Information given START

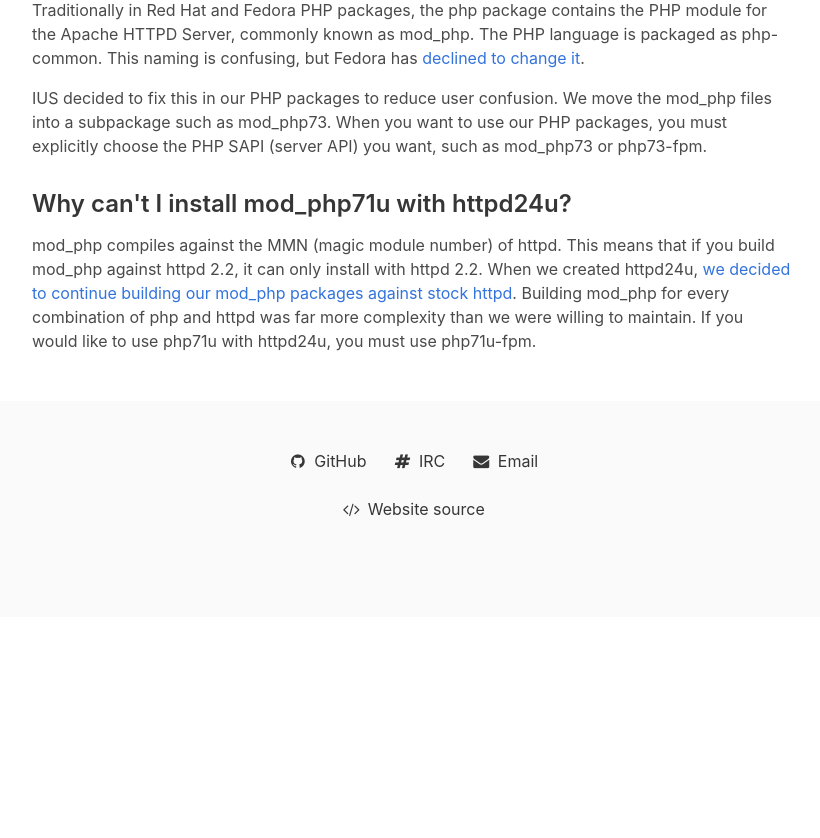
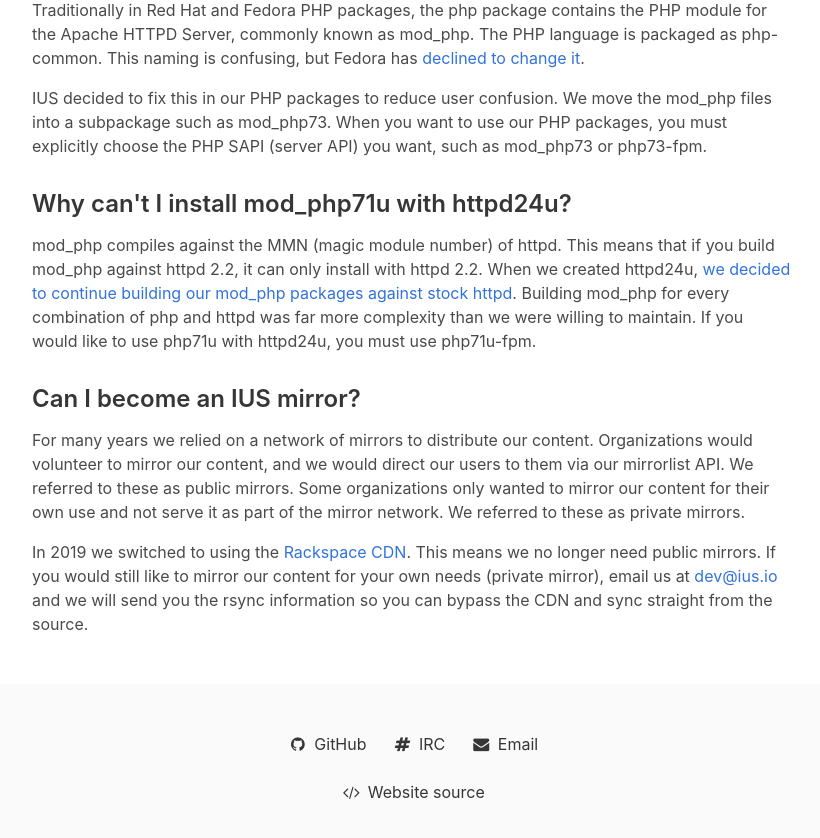
Before and after one commit to iusrepo/iusrepo.github.io, a Jekyll site: the page built from markdown/faq.md, in a window 1280 px wide and 900 px high, scrolled down 2767 px. Shown: the top 838 px of the window, without its empty margins (228-1048 px from the left). Built offline with Jekyll 4.4.1, drawn with Linux system fonts in a browser that asks for light colours; comment, search, counter and statistics services are not loaded; before the commit the page ends 3384 px from its top, so only the background shows below that.

Commit message:
Add private mirror information

```diff
--- a/markdown/faq.md
+++ b/markdown/faq.md
@@ -146,6 +146,22 @@ combination of php and httpd was far more complexity than we were willing to
 maintain.  If you would like to use php71u with httpd24u, you must use
 php71u-fpm.
 
+### Can I become an IUS mirror?
+
+For many years we relied on a network of mirrors to distribute our content.
+Organizations would volunteer to mirror our content, and we would direct our
+users to them via our mirrorlist API.  We referred to these as public mirrors.
+Some organizations only wanted to mirror our content for their own use and not
+serve it as part of the mirror network.  We referred to these as private
+mirrors.
+
+In 2019 we switched to using the [Rackspace CDN][cdn].  This means we no longer
+need public mirrors.  If you would still like to mirror our content for your
+own needs (private mirror), email us at [dev@ius.io](mailto:dev@ius.io) and we
+will send you the rsync information so you can bypass the CDN and sync straight
+from the source.
+
+
 [epel]: https://fedoraproject.org/wiki/EPEL
 [wishlist]: https://github.com/iusrepo/wishlist
 [scl]: https://www.softwarecollections.org/en/
@@ -161,3 +177,4 @@ php71u-fpm.
 [yum]: #why-does-yum-fail-with-conflict-errors-when-installing-a-non-ius-package
 [mod-php-rename]: https://bugzilla.redhat.com/show_bug.cgi?id=1290267
 [mod-php-decision]: https://lists.launchpad.net/ius-community/msg01277.html
+[cdn]: https://www.rackspace.com/en-us/cloud/cdn-content-delivery-network
```
Also changed, not shown: markdown/about.md (+1 -1 lines).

Information given END

■ **Task requirements**:
Set down all of the entries exactly as they stand, without any image.

■ **Reply to the task**:
Before and after one commit to iusrepo/iusrepo.github.io, a Jekyll site: the page built from markdown/faq.md, in a window 1280 px wide and 900 px high, scrolled down 2767 px. Shown: the top 838 px of the window, without its empty margins (228-1048 px from the left). Built offline with Jekyll 4.4.1, drawn with Linux system fonts in a browser that asks for light colours; comment, search, counter and statistics services are not loaded; before the commit the page ends 3384 px from its top, so only the background shows below that.

Commit message:
Add private mirror information

```diff
--- a/markdown/faq.md
+++ b/markdown/faq.md
@@ -146,6 +146,22 @@ combination of php and httpd was far more complexity than we were willing to
 maintain.  If you would like to use php71u with httpd24u, you must use
 php71u-fpm.
 
+### Can I become an IUS mirror?
+
+For many years we relied on a network of mirrors to distribute our content.
+Organizations would volunteer to mirror our content, and we would direct our
+users to them via our mirrorlist API.  We referred to these as public mirrors.
+Some organizations only wanted to mirror our content for their own use and not
+serve it as part of the mirror network.  We referred to these as private
+mirrors.
+
+In 2019 we switched to using the [Rackspace CDN][cdn].  This means we no longer
+need public mirrors.  If you would still like to mirror our content for your
+own needs (private mirror), email us at [dev@ius.io](mailto:dev@ius.io) and we
+will send you the rsync information so you can bypass the CDN and sync straight
+from the source.
+
+
 [epel]: https://fedoraproject.org/wiki/EPEL
 [wishlist]: https://github.com/iusrepo/wishlist
 [scl]: https://www.softwarecollections.org/en/
@@ -161,3 +177,4 @@ php71u-fpm.
 [yum]: #why-does-yum-fail-with-conflict-errors-when-installing-a-non-ius-package
 [mod-php-rename]: https://bugzilla.redhat.com/show_bug.cgi?id=1290267
 [mod-php-decision]: https://lists.launchpad.net/ius-community/msg01277.html
+[cdn]: https://www.rackspace.com/en-us/cloud/cdn-content-delivery-network
```
Also changed, not shown: markdown/about.md (+1 -1 lines).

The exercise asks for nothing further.